(What is being asked)
In the records below, begin at the line that has "children: React.ReactNode;" and stop after the line that has "### components/ContactsTable.tsx"; quote those lines verbatim and nothing more.

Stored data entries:
- Opening Delimiter -
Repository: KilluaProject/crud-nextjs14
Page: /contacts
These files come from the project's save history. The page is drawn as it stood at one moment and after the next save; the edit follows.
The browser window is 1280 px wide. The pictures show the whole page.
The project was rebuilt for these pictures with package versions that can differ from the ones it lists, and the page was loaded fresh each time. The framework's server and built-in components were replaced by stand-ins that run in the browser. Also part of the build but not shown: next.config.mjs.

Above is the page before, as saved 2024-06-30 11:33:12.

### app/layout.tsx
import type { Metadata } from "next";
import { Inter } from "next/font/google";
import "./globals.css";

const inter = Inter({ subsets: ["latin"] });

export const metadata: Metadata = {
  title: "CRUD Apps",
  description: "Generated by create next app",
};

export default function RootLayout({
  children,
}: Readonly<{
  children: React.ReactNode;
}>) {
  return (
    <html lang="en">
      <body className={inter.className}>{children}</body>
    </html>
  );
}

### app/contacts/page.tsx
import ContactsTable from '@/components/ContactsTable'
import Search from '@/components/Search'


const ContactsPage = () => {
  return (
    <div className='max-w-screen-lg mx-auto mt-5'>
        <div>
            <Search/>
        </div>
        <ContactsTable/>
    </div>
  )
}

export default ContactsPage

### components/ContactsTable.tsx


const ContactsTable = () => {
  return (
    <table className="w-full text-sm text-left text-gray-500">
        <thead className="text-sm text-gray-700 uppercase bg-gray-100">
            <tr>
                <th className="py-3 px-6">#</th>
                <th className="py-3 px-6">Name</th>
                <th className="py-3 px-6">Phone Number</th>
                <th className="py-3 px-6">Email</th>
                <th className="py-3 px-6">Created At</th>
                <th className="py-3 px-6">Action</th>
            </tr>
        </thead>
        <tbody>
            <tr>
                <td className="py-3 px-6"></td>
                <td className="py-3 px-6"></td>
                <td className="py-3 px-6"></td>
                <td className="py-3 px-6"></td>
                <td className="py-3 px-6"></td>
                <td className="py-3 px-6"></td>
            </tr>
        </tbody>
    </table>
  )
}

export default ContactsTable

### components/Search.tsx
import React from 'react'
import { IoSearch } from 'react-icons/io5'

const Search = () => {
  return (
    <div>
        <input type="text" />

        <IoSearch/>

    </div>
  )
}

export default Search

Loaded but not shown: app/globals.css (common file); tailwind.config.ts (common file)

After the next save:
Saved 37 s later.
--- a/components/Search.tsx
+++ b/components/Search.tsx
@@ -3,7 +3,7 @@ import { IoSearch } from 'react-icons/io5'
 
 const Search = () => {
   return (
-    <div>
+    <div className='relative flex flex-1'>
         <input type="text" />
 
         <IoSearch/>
- Closing Delimiter -
(The completed task)
  children: React.ReactNode;
}>) {
  return (
    <html lang="en">
      <body className={inter.className}>{children}</body>
    </html>
  );
}

### app/contacts/page.tsx
import ContactsTable from '@/components/ContactsTable'
import Search from '@/components/Search'


const ContactsPage = () => {
  return (
    <div className='max-w-screen-lg mx-auto mt-5'>
        <div>
            <Search/>
        </div>
        <ContactsTable/>
    </div>
  )
}

export default ContactsPage

### components/ContactsTable.tsx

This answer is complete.